**WHAT THIS TASK INVOLVES**
Pull out every line from the listing that has the word "calificacion".

• • • •

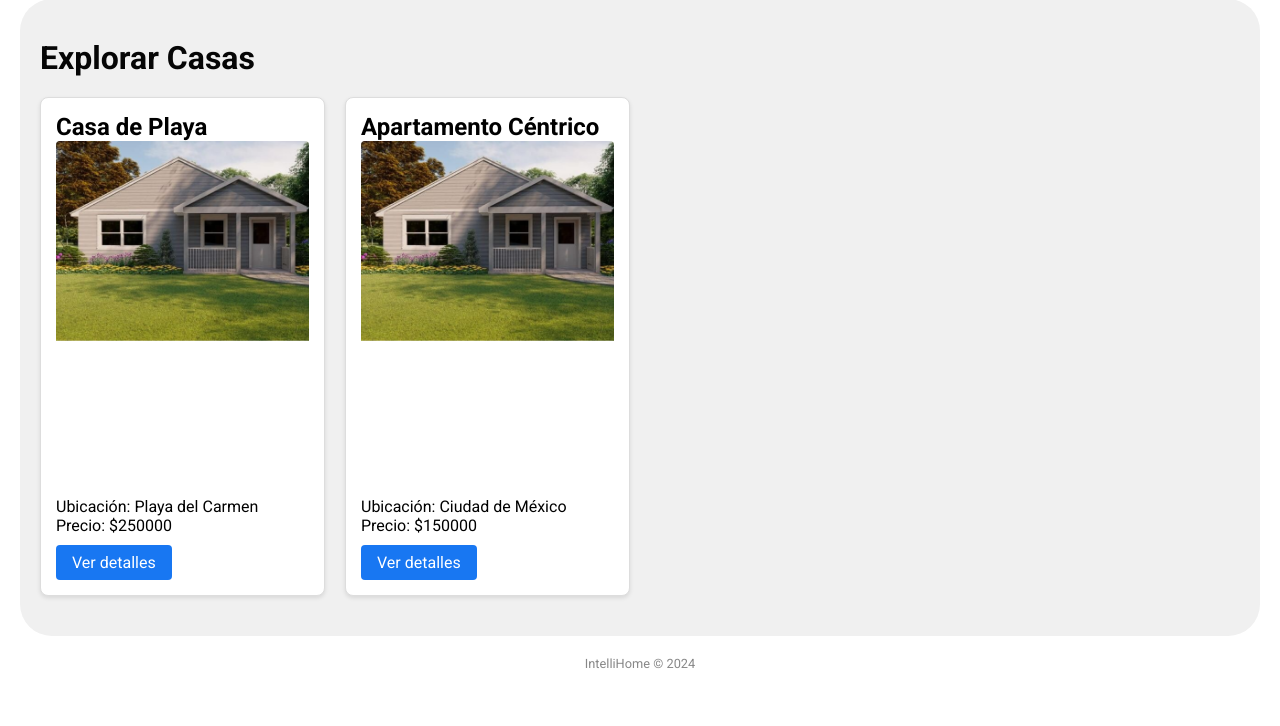
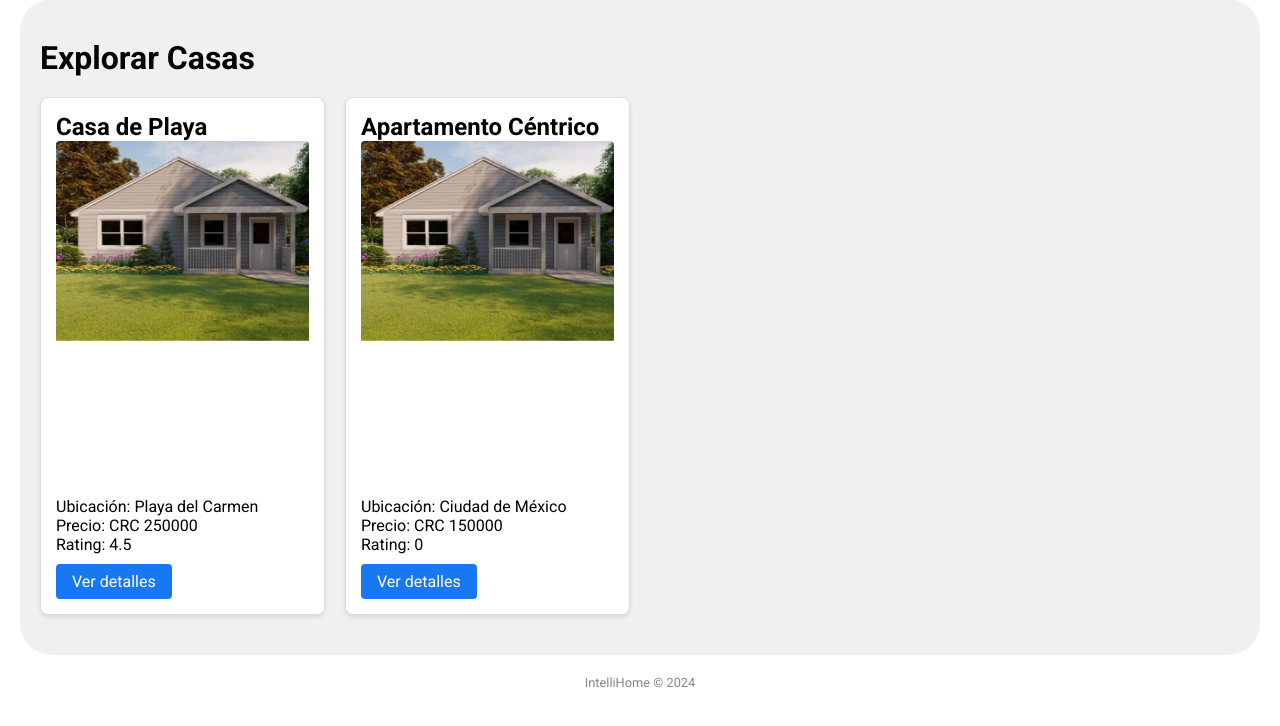
Before and after one commit to fabiola-alston/IntelliHome, a Flask app: page /explorar in a window 1280 px wide. Shown: the part 60-786 px from the top of the page. Run offline with Flask 3, Linux system fonts and the light colour scheme.

Commit message:
Agregadas vistas de calificacion

```diff
--- a/app.py
+++ b/app.py
@@ -527,6 +527,15 @@ def explorar():
         with open(USERS_FILE, "r", encoding="utf-8") as f:
             data = json.load(f)
             casas = data.get("casas", [])
+
+            for casa in casas:
+                if len(casa["calificacion"]) > 0:
+                    casa["rating_promedio"] = sum(
+                        calificacion["rating"] for calificacion in casa["calificacion"]
+                    ) / len(casa["calificacion"])
+                else:
+                    casa["rating_promedio"] = 0
+
     except Exception as e:
         print(f"Error al leer el archivo JSON: {e}")
         casas = []
@@ -860,5 +869,8 @@ def agregar_pago():
     return render_template('agregar_pago.html')
 
 
+
+
+
 if __name__ == "__main__":
     app.run(debug=True)
--- a/templates/explorar.html
+++ b/templates/explorar.html
@@ -17,7 +17,8 @@
                     <h2>{{ casa.nombre }}</h2>
                     <img src="{{ url_for('static', filename=casa.imagen) }}" alt="{{ casa.nombre }}" class="house-image">
                     <p>Ubicación: {{ casa.ubicacion }}</p>
-                    <p>Precio: ${{ casa.precio }}</p>
+                    <p>Precio: CRC {{ casa.precio }}</p>
+                    <p>Rating: {{ casa.rating_promedio }}</p>
                     <a href="{{ url_for('detalles_casa', id=casa.id) }}" class="btn-details">Ver detalles</a>
                 </div>
             {% endfor %}
--- a/usuarios.json
+++ b/usuarios.json
@@ -67,12 +67,12 @@
             "calificacion": [
                 {
                     "usuario": "rodrigo",
-                    "calificacion": 5,
+                    "rating": 5,
                     "comentario": "Excelente lugar para vacacionar"
                 },
                 {
                     "usuario": "aaron",
-                    "calificacion": 4,
+                    "rating": 4,
                     "comentario": "Muy bonita casa, pero le falta mantenimiento"
                 }
             ],
@@ -88,6 +88,7 @@
             "ubicacion": "Ciudad de M\u00e9xico",
             "precio": 150000,
             "imagen": "default/casa.jpeg",
+            "calificacion": [],
             "inquilinos": []
         }
     ]
```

• • • •

**OUTPUT BELOW**
Agregadas vistas de calificacion
+                if len(casa["calificacion"]) > 0:
+                        calificacion["rating"] for calificacion in casa["calificacion"]
+                    ) / len(casa["calificacion"])
             "calificacion": [
-                    "calificacion": 5,
-                    "calificacion": 4,
+            "calificacion": [],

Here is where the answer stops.